[Items from a data source]
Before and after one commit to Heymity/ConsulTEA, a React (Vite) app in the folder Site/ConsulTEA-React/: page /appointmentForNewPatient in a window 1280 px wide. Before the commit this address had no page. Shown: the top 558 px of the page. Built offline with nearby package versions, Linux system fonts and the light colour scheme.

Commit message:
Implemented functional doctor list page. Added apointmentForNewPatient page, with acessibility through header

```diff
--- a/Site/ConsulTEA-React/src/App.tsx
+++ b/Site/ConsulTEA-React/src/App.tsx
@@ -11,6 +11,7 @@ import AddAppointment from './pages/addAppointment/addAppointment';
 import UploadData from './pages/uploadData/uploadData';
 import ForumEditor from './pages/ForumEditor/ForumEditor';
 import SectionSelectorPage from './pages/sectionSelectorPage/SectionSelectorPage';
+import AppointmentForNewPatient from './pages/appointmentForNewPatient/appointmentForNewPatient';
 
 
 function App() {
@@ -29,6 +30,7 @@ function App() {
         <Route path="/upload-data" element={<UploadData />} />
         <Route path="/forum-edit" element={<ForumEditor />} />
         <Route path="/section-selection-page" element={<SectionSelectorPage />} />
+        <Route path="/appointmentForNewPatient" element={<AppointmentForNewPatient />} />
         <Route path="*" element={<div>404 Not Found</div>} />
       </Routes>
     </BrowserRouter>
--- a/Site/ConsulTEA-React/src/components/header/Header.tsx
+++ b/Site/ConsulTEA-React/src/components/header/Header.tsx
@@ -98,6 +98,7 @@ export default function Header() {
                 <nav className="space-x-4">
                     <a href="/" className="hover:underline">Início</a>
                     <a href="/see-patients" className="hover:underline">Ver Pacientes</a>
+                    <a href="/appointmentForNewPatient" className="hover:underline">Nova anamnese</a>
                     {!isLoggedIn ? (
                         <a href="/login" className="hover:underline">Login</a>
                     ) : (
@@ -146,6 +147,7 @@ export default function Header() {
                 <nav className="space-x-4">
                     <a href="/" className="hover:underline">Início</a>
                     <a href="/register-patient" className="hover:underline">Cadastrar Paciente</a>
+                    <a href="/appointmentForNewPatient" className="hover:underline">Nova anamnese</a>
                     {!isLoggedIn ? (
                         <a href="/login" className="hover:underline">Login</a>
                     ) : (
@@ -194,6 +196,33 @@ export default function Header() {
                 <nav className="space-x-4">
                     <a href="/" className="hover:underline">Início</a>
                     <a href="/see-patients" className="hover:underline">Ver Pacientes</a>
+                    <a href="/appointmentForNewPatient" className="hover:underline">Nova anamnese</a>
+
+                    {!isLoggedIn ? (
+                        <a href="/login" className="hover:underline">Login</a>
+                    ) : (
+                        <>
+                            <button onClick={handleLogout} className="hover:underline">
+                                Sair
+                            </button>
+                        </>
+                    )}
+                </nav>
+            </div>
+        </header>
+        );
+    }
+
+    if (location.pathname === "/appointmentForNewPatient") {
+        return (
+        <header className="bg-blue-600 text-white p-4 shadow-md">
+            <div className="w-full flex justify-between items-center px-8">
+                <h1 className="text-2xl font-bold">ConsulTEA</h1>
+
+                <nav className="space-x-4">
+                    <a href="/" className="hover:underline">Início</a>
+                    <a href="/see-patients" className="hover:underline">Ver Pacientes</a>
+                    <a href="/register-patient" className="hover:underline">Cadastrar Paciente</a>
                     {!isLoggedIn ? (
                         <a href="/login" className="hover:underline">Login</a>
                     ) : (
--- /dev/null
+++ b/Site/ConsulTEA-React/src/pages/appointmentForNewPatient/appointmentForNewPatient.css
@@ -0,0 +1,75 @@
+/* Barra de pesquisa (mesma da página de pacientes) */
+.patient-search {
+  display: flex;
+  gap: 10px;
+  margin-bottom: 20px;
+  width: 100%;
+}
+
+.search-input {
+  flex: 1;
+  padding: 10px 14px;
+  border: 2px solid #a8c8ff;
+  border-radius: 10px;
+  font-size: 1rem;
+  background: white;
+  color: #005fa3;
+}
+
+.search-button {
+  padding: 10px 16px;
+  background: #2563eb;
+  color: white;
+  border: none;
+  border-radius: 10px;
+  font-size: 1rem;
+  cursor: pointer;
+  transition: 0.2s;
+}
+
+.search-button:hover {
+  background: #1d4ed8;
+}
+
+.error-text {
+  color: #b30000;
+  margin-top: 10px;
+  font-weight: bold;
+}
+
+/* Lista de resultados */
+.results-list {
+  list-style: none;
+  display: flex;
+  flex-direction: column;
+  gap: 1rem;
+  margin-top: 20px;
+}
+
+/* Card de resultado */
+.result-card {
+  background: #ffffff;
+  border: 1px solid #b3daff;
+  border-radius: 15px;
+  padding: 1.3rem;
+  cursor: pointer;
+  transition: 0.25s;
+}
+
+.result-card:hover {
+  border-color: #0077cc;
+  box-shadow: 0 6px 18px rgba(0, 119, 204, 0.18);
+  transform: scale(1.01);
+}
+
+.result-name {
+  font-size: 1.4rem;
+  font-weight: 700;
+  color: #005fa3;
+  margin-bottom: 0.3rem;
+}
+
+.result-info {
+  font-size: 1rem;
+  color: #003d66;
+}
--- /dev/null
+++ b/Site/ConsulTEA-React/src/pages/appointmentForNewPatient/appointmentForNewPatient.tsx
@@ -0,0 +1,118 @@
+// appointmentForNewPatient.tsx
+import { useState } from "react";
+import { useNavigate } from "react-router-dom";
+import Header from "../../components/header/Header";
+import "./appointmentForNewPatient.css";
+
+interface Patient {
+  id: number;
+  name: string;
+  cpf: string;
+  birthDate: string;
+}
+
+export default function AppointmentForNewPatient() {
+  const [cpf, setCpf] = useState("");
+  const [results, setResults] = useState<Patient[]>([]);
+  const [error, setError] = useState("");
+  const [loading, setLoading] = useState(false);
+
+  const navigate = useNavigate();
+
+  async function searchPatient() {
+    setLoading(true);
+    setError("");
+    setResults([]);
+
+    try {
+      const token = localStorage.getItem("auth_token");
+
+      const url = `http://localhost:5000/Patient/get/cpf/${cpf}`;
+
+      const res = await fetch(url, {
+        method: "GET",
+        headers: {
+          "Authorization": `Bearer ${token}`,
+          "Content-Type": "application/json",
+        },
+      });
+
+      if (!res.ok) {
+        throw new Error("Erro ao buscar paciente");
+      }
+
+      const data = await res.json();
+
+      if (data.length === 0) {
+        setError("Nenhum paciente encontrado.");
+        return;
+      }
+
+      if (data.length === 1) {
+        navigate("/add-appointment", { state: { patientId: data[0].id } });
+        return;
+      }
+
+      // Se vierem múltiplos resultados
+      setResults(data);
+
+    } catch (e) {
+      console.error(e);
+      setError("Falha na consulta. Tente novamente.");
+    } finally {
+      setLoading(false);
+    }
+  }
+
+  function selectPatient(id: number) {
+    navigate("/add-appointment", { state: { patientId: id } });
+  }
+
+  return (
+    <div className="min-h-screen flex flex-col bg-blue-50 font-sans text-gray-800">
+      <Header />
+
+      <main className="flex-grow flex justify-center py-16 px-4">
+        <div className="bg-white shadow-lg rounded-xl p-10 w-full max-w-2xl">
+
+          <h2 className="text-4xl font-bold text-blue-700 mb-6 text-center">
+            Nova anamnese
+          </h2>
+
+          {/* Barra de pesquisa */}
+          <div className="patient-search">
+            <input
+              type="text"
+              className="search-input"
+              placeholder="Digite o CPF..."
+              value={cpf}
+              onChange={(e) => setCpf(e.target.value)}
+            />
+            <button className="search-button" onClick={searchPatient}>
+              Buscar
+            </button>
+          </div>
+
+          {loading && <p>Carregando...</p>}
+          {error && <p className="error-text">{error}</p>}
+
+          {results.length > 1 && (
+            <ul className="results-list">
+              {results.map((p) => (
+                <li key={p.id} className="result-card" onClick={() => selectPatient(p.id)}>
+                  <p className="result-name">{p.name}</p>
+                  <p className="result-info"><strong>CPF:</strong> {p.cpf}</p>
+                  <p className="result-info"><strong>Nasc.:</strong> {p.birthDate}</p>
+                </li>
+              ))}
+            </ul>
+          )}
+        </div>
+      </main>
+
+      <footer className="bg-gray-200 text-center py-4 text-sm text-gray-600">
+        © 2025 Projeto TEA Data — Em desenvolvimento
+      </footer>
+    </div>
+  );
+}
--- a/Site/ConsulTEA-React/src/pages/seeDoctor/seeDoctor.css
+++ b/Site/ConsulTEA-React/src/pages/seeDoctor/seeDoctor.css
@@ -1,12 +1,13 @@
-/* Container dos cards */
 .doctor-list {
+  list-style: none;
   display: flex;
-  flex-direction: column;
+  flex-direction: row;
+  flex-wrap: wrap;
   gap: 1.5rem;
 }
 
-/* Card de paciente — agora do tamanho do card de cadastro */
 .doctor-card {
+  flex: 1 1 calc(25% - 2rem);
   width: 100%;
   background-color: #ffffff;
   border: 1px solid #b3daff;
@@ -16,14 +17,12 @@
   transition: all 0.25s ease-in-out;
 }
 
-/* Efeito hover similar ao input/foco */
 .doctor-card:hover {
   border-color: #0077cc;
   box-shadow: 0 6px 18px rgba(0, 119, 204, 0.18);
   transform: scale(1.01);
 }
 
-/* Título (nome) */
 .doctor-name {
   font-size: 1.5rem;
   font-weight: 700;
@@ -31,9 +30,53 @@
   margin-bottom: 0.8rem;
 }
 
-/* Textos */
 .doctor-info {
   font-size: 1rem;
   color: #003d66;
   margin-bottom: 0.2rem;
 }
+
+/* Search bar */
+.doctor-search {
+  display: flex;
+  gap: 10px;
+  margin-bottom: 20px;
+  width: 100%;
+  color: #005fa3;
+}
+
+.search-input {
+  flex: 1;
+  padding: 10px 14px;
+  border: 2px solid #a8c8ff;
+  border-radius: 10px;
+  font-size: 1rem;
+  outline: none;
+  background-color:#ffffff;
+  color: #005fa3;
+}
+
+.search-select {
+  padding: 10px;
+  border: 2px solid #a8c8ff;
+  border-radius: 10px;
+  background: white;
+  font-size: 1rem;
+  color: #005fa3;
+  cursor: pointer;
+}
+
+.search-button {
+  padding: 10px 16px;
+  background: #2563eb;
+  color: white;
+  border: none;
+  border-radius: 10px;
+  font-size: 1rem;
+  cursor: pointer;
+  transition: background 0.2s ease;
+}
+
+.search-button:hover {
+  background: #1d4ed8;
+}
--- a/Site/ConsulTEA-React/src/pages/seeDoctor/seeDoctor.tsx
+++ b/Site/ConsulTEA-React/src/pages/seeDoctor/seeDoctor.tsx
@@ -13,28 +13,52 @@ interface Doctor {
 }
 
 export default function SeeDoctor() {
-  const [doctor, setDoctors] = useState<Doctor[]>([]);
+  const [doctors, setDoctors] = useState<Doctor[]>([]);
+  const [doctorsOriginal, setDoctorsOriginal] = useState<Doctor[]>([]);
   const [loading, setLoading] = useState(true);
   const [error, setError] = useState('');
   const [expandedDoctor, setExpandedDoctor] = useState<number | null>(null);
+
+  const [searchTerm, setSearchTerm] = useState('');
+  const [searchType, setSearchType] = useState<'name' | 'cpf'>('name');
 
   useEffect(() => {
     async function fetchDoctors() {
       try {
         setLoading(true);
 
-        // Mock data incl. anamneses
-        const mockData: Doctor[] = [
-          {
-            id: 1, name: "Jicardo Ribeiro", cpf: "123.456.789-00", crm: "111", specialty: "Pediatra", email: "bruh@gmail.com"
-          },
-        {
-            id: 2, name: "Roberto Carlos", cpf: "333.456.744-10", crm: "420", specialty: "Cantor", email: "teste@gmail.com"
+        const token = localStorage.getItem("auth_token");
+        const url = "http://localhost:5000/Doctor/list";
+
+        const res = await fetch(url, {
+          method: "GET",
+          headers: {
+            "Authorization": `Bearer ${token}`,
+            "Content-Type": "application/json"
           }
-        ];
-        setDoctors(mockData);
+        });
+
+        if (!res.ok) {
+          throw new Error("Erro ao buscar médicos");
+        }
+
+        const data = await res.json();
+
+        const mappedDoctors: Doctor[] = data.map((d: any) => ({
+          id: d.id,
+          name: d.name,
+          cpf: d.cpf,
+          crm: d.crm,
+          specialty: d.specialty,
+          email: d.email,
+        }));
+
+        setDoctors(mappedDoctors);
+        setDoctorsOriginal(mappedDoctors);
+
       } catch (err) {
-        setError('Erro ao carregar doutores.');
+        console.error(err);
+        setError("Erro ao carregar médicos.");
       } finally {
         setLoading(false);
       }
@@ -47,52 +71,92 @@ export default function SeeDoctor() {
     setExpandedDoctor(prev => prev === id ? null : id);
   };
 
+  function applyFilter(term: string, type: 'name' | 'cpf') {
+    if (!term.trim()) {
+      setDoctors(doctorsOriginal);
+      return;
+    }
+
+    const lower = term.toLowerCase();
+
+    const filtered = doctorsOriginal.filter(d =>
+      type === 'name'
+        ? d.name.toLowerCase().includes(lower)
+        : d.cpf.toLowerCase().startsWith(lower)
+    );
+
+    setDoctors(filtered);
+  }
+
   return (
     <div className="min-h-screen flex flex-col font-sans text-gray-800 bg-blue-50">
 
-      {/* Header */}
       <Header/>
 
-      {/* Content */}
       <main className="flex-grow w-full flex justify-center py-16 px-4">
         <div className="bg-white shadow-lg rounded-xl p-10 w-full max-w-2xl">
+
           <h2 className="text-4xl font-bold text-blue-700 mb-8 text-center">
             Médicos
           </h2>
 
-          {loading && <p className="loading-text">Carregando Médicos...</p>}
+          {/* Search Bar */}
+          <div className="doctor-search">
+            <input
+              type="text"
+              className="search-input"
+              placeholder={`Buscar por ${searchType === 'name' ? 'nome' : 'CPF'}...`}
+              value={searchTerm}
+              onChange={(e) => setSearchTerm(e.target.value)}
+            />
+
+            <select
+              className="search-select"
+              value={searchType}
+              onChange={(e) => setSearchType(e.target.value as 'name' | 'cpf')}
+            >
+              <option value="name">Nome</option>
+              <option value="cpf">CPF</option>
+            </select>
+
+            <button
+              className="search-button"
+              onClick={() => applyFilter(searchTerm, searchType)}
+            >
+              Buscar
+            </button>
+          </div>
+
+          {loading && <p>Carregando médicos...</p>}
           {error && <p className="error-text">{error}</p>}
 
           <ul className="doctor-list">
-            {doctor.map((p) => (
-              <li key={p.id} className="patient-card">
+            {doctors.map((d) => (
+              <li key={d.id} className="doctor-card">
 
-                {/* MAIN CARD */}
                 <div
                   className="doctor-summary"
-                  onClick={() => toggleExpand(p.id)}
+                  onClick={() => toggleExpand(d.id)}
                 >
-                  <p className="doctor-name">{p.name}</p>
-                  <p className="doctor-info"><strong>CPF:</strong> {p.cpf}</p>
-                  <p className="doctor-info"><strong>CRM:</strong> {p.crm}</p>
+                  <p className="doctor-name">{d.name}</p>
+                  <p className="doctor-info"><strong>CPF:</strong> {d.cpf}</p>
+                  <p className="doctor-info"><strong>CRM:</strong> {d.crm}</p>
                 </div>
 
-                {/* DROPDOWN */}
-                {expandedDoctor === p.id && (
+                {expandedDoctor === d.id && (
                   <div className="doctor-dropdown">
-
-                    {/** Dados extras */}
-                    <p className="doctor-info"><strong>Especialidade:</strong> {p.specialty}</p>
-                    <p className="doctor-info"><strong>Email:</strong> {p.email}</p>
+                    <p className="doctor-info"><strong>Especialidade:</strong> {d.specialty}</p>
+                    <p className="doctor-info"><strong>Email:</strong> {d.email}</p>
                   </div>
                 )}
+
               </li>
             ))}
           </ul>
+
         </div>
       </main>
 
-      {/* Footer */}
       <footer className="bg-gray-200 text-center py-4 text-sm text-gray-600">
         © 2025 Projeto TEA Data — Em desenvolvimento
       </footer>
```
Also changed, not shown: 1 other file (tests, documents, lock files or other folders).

### TASK DESCRIPTION
I need every line of the data that has the word "info"; please list them.

### SOLUTION FOR THIS TASK
+.result-info {
+                  <p className="result-info"><strong>CPF:</strong> {p.cpf}</p>
+                  <p className="result-info"><strong>Nasc.:</strong> {p.birthDate}</p>
 .doctor-info {
-                  <p className="doctor-info"><strong>CPF:</strong> {p.cpf}</p>
-                  <p className="doctor-info"><strong>CRM:</strong> {p.crm}</p>
+                  <p className="doctor-info"><strong>CPF:</strong> {d.cpf}</p>
+                  <p className="doctor-info"><strong>CRM:</strong> {d.crm}</p>
-                    <p className="doctor-info"><strong>Especialidade:</strong> {p.specialty}</p>
-                    <p className="doctor-info"><strong>Email:</strong> {p.email}</p>
+                    <p className="doctor-info"><strong>Especialidade:</strong> {d.specialty}</p>
+                    <p className="doctor-info"><strong>Email:</strong> {d.email}</p>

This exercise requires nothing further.